At Coyote Hill, our care is not only focused on the well-being of each individual child, but also on equipping each of our homes to function together as a family. The challenge of connecting children/parents who aren’t related biologically, together with the challenge of their past trauma and emotional needs, can be daunting. Here are some ways our staff work together to help heal past hurts, while learning how to form healthy attachments.
One of our therapists, Rachel Howell, explains, “I utilize the Trust-Based Relational Intervention (TBRI®) model in my work at Coyote Hill. This approach views the whole child, striving to meet physical and emotional needs while assessing pieces of their trauma that are brought to each child’s daily experiences. It is imperative that our Home Parents consistently demonstrate that they will meet a child’s basic needs, as our kids have had adults in their lives that have not shown this. The TBRI® model discusses four skills of close relationships. People must be able to give care, receive care, negotiate their needs (advocate), and be capable of autonomy (knowing who they are as an individual within a relationship and outside of that relationship.)
“Our kids who have experienced trauma often struggle with several, if not all, of those areas; or they have developed a significant strength in one area that overshadows other areas. For instance, they’re often capable of giving care to others (as they have been in a parentified role that necessitated it) but are challenged when receiving care, since they have not had someone attending to specific emotional or physical needs. My role is to equip our home parents with tools that can address each of these areas. In doing so, it allows our kids to experience healthy relationships.”

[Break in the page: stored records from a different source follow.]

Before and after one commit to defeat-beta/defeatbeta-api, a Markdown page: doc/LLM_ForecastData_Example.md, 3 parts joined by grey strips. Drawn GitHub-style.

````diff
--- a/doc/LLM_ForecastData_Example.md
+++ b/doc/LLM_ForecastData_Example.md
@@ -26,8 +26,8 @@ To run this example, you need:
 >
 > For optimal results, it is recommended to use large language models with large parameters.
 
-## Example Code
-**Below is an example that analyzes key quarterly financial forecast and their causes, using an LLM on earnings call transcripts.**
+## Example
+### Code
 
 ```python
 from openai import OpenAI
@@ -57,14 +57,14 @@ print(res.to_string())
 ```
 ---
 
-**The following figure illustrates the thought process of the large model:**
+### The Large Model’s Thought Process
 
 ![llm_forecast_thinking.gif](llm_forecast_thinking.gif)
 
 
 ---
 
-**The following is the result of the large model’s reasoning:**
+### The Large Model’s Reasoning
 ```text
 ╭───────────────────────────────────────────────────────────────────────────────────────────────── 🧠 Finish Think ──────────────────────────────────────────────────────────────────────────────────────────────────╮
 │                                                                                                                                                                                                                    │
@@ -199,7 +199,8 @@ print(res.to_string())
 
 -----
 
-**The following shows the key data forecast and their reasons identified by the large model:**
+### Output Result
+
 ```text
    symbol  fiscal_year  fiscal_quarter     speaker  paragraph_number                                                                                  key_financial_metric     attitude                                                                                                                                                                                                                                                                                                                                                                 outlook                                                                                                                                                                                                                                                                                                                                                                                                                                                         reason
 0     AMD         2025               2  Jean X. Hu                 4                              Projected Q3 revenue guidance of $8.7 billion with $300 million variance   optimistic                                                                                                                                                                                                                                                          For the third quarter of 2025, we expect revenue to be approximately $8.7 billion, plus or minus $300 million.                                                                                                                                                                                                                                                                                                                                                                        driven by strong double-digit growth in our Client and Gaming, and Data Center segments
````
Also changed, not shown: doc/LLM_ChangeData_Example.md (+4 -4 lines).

Program Director Amy Kingery adds, “Rachel combines play therapy and TBRI® to do family therapy with each of the homes a couple times each month. There are several goals, including self-regulating and connection.
“Rachel usually includes the band-aid activity in all her family group sessions. This activity begins by asking an assigned partner if he/she has any hurts. If they say yes, then you get to ask if you can put a band-aid on the hurt. This activity can address ‘outside’ and ‘inside’ hurts that individuals wish to share. They get the choice of what they want to share. Research shows that being able to give and receive care is an important aspect of development, as well as healing from trauma and being able to form healthy attachments.

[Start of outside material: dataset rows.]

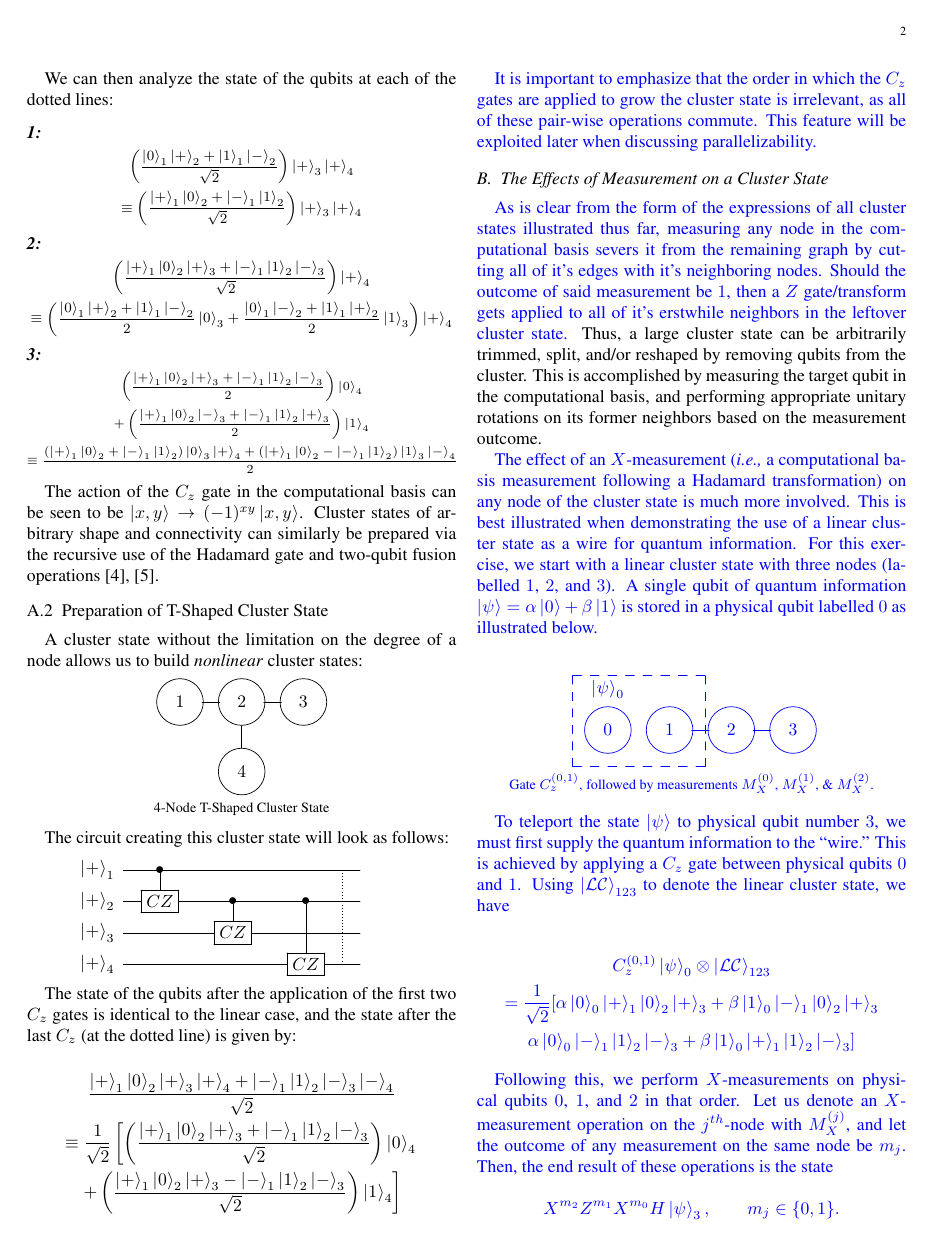
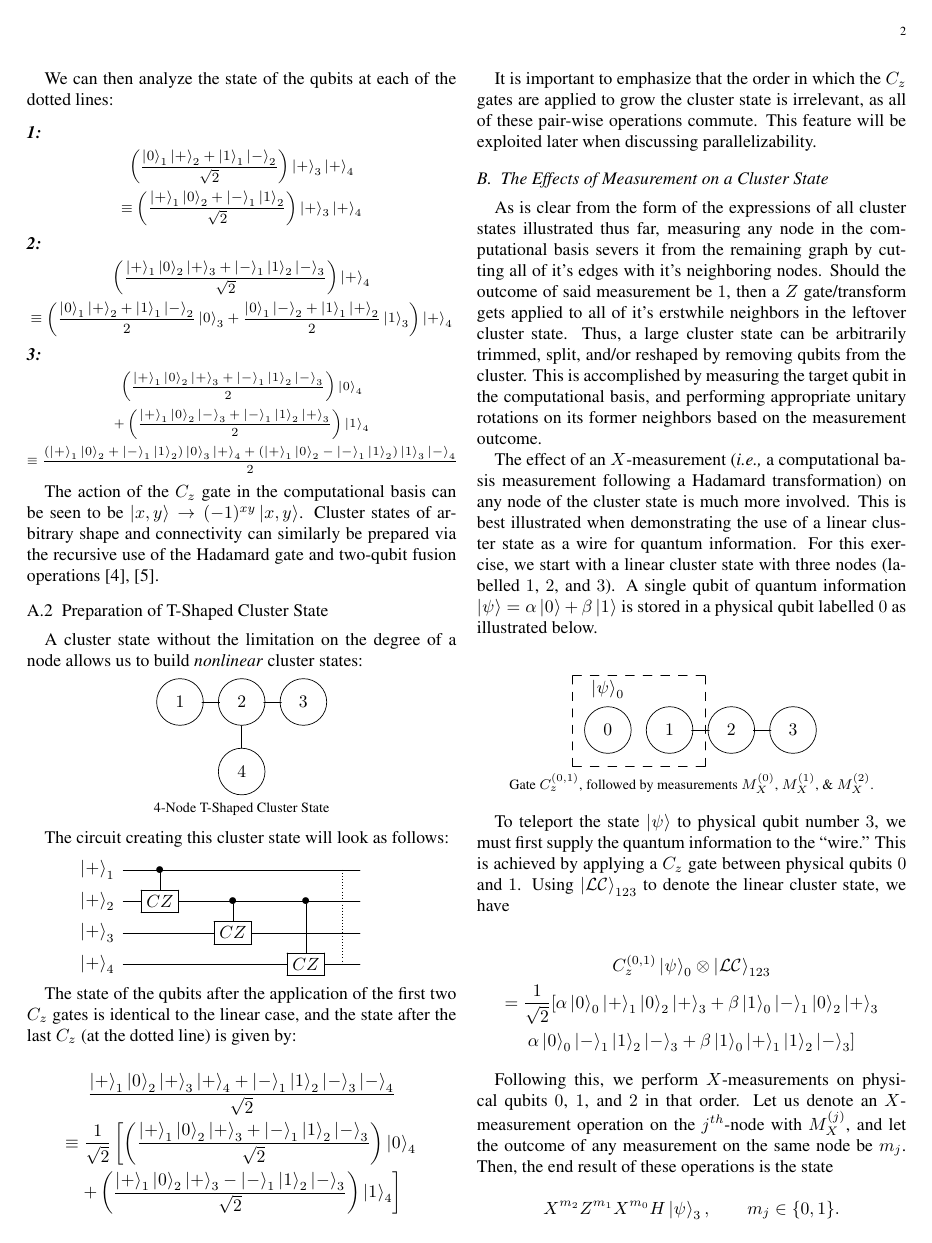
Before and after one commit to zschmidt/ClusterStateComputing, a LaTeX paper (Midterm/midterm.tex): page 2 of 5. The pictures show the PDF file Midterm/midterm.pdf that the author committed with the source.

Commit message:
Most colored text gone. Section C.1 remains.

```diff
--- a/Midterm/midterm.tex
+++ b/Midterm/midterm.tex
@@ -186,24 +186,22 @@ The state of the qubits after the application of the first two $C_z$ gates is id
 \end{gather*}
 }%
 
-\clb
 It is important to emphasize that the order in which the $C_z$ gates are applied to grow the cluster state is irrelevant, as all of these pair-wise operations commute. This feature will be exploited later when discussing parallelizability.
-\clbl
+
 \subsection{The Effects of Measurement on a Cluster State}
-%TODO -- add math stuff
-\clb As is clear from the form of the expressions of all cluster
-states illustrated thus far, measuring any node in the computational
-basis severs it from the remaining graph by cutting all of it's edges
-with it's neighboring nodes. Should the outcome of said measurement be
-$1$, then a $Z$ gate/transform gets applied to all of it's erstwhile
-neighbors in the leftover cluster state. \clbl Thus, a large cluster
-state can be arbitrarily trimmed, split, and/or reshaped by removing
-qubits from the cluster. This is accomplished by measuring the target
-qubit in the computational basis, and performing appropriate unitary
-rotations on its former neighbors based on the measurement
-outcome.
 
-\clb The effect of an $X$-measurement (\ie a computational basis measurement following a Hadamard transformation) on any node of the cluster state is much more involved. This is best illustrated when demonstrating the use of a linear cluster state as a wire for quantum information. For this exercise, we start with a linear cluster state with three nodes (labelled $1$, $2$, and $3$). A single qubit of quantum information $\ket{\psi} = \alpha\ket{0}+\beta\ket{1}$ is stored in a physical qubit labelled $0$ as illustrated below.
+As is clear from the form of the expressions of all cluster states
+illustrated thus far, measuring any node in the computational basis
+severs it from the remaining graph by cutting all of it's edges with
+it's neighboring nodes. Should the outcome of said measurement be $1$,
+then a $Z$ gate/transform gets applied to all of it's erstwhile
+neighbors in the leftover cluster state. Thus, a large cluster state
+can be arbitrarily trimmed, split, and/or reshaped by removing qubits
+from the cluster. This is accomplished by measuring the target qubit
+in the computational basis, and performing appropriate unitary
+rotations on its former neighbors based on the measurement outcome.
+
+The effect of an $X$-measurement (\ie a computational basis measurement following a Hadamard transformation) on any node of the cluster state is much more involved. This is best illustrated when demonstrating the use of a linear cluster state as a wire for quantum information. For this exercise, we start with a linear cluster state with three nodes (labelled $1$, $2$, and $3$). A single qubit of quantum information $\ket{\psi} = \alpha\ket{0}+\beta\ket{1}$ is stored in a physical qubit labelled $0$ as illustrated below.
 
 \begin{gather*}
   \Qcircuit @C=1em @R=1em{
@@ -232,7 +230,7 @@ Following this, we perform $X$-measurements on physical qubits $0$, $1$, and $2$
 
 The quantum information $\ket{\psi}$ has successfully been teleported to physical qubit $3$, up to application of Pauli operators depending on the measurement outcomes. Since the leftover/extra Pauli operators do not commute, these measurements had to have been carried out in a specific order. However, the operation $C_z^{(2,3)}$, which was employed to grow the linear cluster state, commutes with $C_z^{(0,1)}$, as well as measurements $M_X^{(0/1)}$. Thus, further links to the chain can be grown as earlier links are being subjected to measurements. This aids in parallelizability, as well as physical implementation of cluster state quantum computing schemes.
 
-\clbl Briegel and Raussendorf show that any quantum logic circuit can be implemented on a cluster state, which demonstrates universality of the proposed scheme \cite{briegel2000measurements}. Nielsen \cite{nielsen108020universal} extended this result to no longer require coherent dynamics, instead relying on a method to teleport quantum gates, and he provided a concise algorithm to accomplish this.
+Briegel and Raussendorf show that any quantum logic circuit can be implemented on a cluster state, which demonstrates universality of the proposed scheme \cite{briegel2000measurements}. Nielsen \cite{nielsen108020universal} extended this result to no longer require coherent dynamics, instead relying on a method to teleport quantum gates, and he provided a concise algorithm to accomplish this.
 
 \subsection{One-Way Quantum Computation}
 All quantum computation schemes may be characterized by some combination of state preparation, unitary transformation of said states, and measurements on the same. Human-usable computational tasks necessarily require both input and final output to be classical information. The classical input information can influence the quantum computation in choice of initial states, the choice of unitary transforms (\ie algorithm), and the choice of measurement bases. The output is always a classical function of the measurement outcomes. In typical models for quantum computation, entire algorithms are implemented as a sequence of unitary transformations on a prepared quantum state (stored in qubits) of size appropriate to the problem, with a round of measurements as the final step. In such models, the unitary transformation stage is completely reversible. The splitting of the effective unitary matrix into sequential steps can be arbitrary and entirely dependent on physical hardware limitations. There is no correspondence with ``computational steps'' or ``clock cycles'' in the classical sense, as the quantum state of the computer in the midst of the unitary stages is inaccessible for diagnosis or debugging purposes. Any leakage of information into computer memory or environment constitutes decoherence, and will introduce errors in the computation.
@@ -256,19 +254,18 @@ The basic principle of cluster-state quantum computation is to effectively enact
  \newcommand{\certLine}{\ar@{-}[]+<0em,-1.em>;[d]+<0em,1.em>}
  \begin{gather*}
  \Qcircuit @C=0.5em @R=0.5em{
-    &\cluster{}\qw&\qw&\cluster{}\certLine\qw&\qw&\cluster{}\qw&\qw&\cluster{}\qw&\qw&\cluster{}\certLine\qw&\qw&\cluster{}\certLine\qw&\qw&\cluster{}\certLine\qw&\qw\\
+    &\cluster{}\qw&\qw&\cluster{}\certLine\qw&\qw&\qw&\qw&\cluster{}\qw&\qw&\cluster{}\certLine\qw&\qw&\cluster{}\certLine\qw&\qw&\cluster{}\certLine\qw&\qw\\
    &\cluster{}\qw&\qw&\cluster{}\qw&\qw&\cluster{}\qw&\qw&\cluster{}\certLine\qw&\qw&\cluster{}\certLine\qw&\qw&\cluster{}\certLine\qw&\qw&\cluster{}\qw&\qw\\
-    &\cluster{}\qw&\qw&\cluster{}\qw&\qw&\cluster{}\qw&\qw&\cluster{}\qw&\qw&\cluster{}\qw&\qw&\cluster{}\qw&\qw&\cluster{}\qw&\qw\\
+    &\qw&\qw&\qw&\qw&\qw&\qw&\cluster{}\qw&\qw&\cluster{}\qw&\qw&\cluster{}\qw&\qw&\cluster{}\qw&\qw\\
  }\\
            {\footnotesize \text{Single-qubit measurements on this cluster state is equivalent}}\\
             {\footnotesize \text{to the topologically similar circuit above.}}%
  \end{gather*}
 
-\clb
 \subsubsection{Gates through teleportation}
 \clr Xiaodi mentioned that gate application via teleportation was the motivation for cluster states to begin with. This is basically Maira's segment of the talk. Can she turn it into motivational prose?
+\clbl
 
-\clb
 \subsubsection{Applying a 2-qubit gate via 2-D cluster state}
 
 The ability to implement gates of the form $HZ_\alpha$, and any 2-qubit controlled-phase gate, and to prepare arrays of $\ket{+}$ states as inputs, constitute a set of resources that is universal for quantum computation \cite{jozsa2006introduction}. In this subsection, we will demonstrate the use of two-dimensional cluster states to implement a $C_z$ gate between two input kets bearing quantum information $\ket{\phi_A}_A\ket{\phi_B}_B$ encoded in physical qubits labelled `A' and `B.' Here, $\ket{\phi_j} := \alpha_j\ket{0}+\beta_j\ket{1}$. For the scheme, we will use an I-shaped cluster states with six nodes, as shown in the figure.
```
Also changed, not shown: Midterm/midterm.pdf, Midterm/midterm.tex (7 more changed lines).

We do all we can to help our children learn how to develop those healthy attachments. Another way that we promote connections within our homes is through equine assisted family therapy sessions in Overton Arena.
Now that the new school year is well underway, our Equine Program Manager Rebecca Buchholz has added family sessions to the weekly arena schedule. She explains what a session can look like, “This week, the families had fun working together to give our horses hair-dos. It put the parents and kids in a rare position, as the children got to lead the activity. It helped teach the kids to be considerate and conscientious and that they have something important to contribute to the family. Our families learned about themselves and how they interact together, and how to better understand each other.”
Amy concludes, “Ultimately, our goal is to utilize multiple tools to offer multiple opportunities for our children to heal, learn, and grow. Often, we adults do our own share of healing, learning, and growing as well. I think that is one of the great opportunities for connection that truly can make an eternal significance!”
“It is crystal clear that relationships are the counterpoint to traumatic stress in childhood.” ~~Dr. Bruce Perry